** Opening Records shown block **

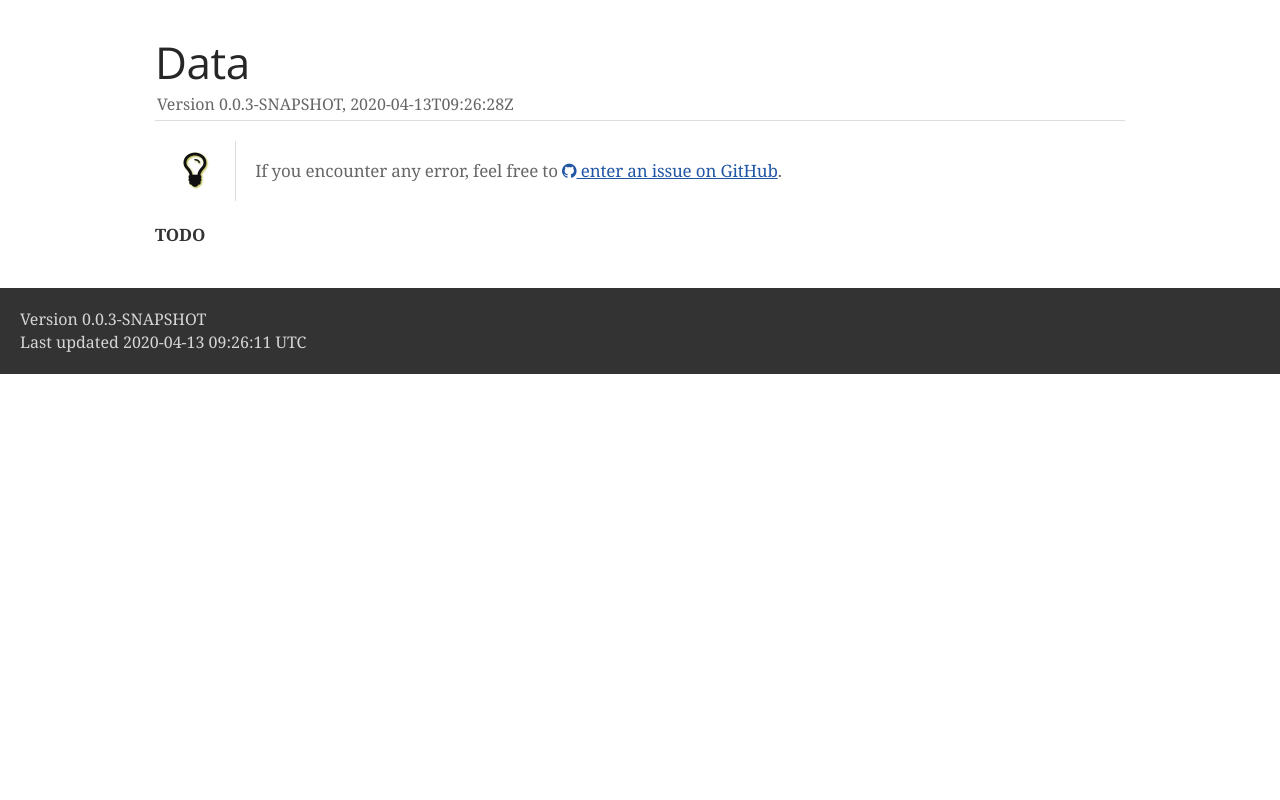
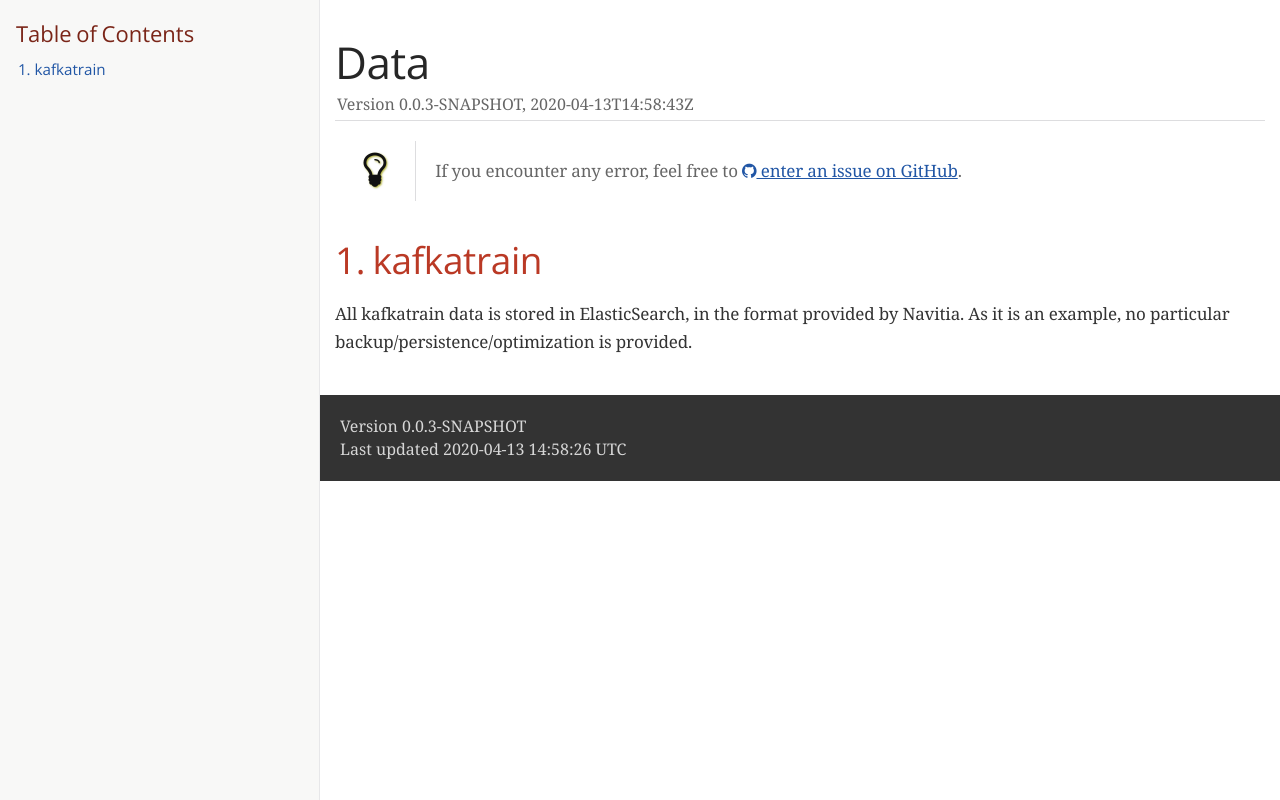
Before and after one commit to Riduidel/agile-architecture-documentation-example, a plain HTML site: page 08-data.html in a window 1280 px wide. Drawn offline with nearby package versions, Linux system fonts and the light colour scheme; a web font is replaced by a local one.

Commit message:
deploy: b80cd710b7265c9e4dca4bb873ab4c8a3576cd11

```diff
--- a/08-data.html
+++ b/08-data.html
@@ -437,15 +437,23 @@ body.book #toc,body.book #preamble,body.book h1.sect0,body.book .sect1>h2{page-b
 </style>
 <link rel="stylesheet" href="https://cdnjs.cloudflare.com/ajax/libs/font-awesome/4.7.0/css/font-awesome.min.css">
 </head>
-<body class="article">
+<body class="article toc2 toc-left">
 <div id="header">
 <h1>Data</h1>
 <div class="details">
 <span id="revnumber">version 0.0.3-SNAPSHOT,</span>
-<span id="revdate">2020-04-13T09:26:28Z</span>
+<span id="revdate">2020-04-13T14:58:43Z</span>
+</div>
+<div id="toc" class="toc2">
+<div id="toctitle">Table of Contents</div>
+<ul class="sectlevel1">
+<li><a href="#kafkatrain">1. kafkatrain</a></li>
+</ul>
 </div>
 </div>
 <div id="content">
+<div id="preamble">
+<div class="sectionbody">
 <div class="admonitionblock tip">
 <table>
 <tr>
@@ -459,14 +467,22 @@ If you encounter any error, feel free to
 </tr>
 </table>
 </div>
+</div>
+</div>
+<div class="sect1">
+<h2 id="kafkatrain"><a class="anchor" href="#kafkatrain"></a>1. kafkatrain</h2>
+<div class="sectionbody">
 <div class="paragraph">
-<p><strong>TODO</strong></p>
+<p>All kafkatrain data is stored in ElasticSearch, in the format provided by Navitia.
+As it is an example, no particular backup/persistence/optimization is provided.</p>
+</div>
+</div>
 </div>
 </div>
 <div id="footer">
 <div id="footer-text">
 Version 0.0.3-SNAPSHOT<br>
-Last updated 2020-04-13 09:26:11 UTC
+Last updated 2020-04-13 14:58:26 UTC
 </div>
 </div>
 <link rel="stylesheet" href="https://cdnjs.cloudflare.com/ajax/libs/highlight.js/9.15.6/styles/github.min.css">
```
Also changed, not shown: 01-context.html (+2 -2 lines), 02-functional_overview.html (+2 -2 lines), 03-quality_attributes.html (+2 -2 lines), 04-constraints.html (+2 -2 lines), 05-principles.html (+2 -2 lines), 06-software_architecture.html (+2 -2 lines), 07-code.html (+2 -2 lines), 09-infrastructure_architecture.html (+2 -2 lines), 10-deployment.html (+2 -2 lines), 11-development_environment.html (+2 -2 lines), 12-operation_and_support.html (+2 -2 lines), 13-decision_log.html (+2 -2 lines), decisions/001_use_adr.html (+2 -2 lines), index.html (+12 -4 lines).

** Closing Records shown block **

■ **What you have to do**
Once the pictures are set aside, repeat the data above exactly.

■ **Exercise solution**
Before and after one commit to Riduidel/agile-architecture-documentation-example, a plain HTML site: page 08-data.html in a window 1280 px wide. Drawn offline with nearby package versions, Linux system fonts and the light colour scheme; a web font is replaced by a local one.

Commit message:
deploy: b80cd710b7265c9e4dca4bb873ab4c8a3576cd11

```diff
--- a/08-data.html
+++ b/08-data.html
@@ -437,15 +437,23 @@ body.book #toc,body.book #preamble,body.book h1.sect0,body.book .sect1>h2{page-b
 </style>
 <link rel="stylesheet" href="https://cdnjs.cloudflare.com/ajax/libs/font-awesome/4.7.0/css/font-awesome.min.css">
 </head>
-<body class="article">
+<body class="article toc2 toc-left">
 <div id="header">
 <h1>Data</h1>
 <div class="details">
 <span id="revnumber">version 0.0.3-SNAPSHOT,</span>
-<span id="revdate">2020-04-13T09:26:28Z</span>
+<span id="revdate">2020-04-13T14:58:43Z</span>
+</div>
+<div id="toc" class="toc2">
+<div id="toctitle">Table of Contents</div>
+<ul class="sectlevel1">
+<li><a href="#kafkatrain">1. kafkatrain</a></li>
+</ul>
 </div>
 </div>
 <div id="content">
+<div id="preamble">
+<div class="sectionbody">
 <div class="admonitionblock tip">
 <table>
 <tr>
@@ -459,14 +467,22 @@ If you encounter any error, feel free to
 </tr>
 </table>
 </div>
+</div>
+</div>
+<div class="sect1">
+<h2 id="kafkatrain"><a class="anchor" href="#kafkatrain"></a>1. kafkatrain</h2>
+<div class="sectionbody">
 <div class="paragraph">
-<p><strong>TODO</strong></p>
+<p>All kafkatrain data is stored in ElasticSearch, in the format provided by Navitia.
+As it is an example, no particular backup/persistence/optimization is provided.</p>
+</div>
+</div>
 </div>
 </div>
 <div id="footer">
 <div id="footer-text">
 Version 0.0.3-SNAPSHOT<br>
-Last updated 2020-04-13 09:26:11 UTC
+Last updated 2020-04-13 14:58:26 UTC
 </div>
 </div>
 <link rel="stylesheet" href="https://cdnjs.cloudflare.com/ajax/libs/highlight.js/9.15.6/styles/github.min.css">
```
Also changed, not shown: 01-context.html (+2 -2 lines), 02-functional_overview.html (+2 -2 lines), 03-quality_attributes.html (+2 -2 lines), 04-constraints.html (+2 -2 lines), 05-principles.html (+2 -2 lines), 06-software_architecture.html (+2 -2 lines), 07-code.html (+2 -2 lines), 09-infrastructure_architecture.html (+2 -2 lines), 10-deployment.html (+2 -2 lines), 11-development_environment.html (+2 -2 lines), 12-operation_and_support.html (+2 -2 lines), 13-decision_log.html (+2 -2 lines), decisions/001_use_adr.html (+2 -2 lines), index.html (+12 -4 lines).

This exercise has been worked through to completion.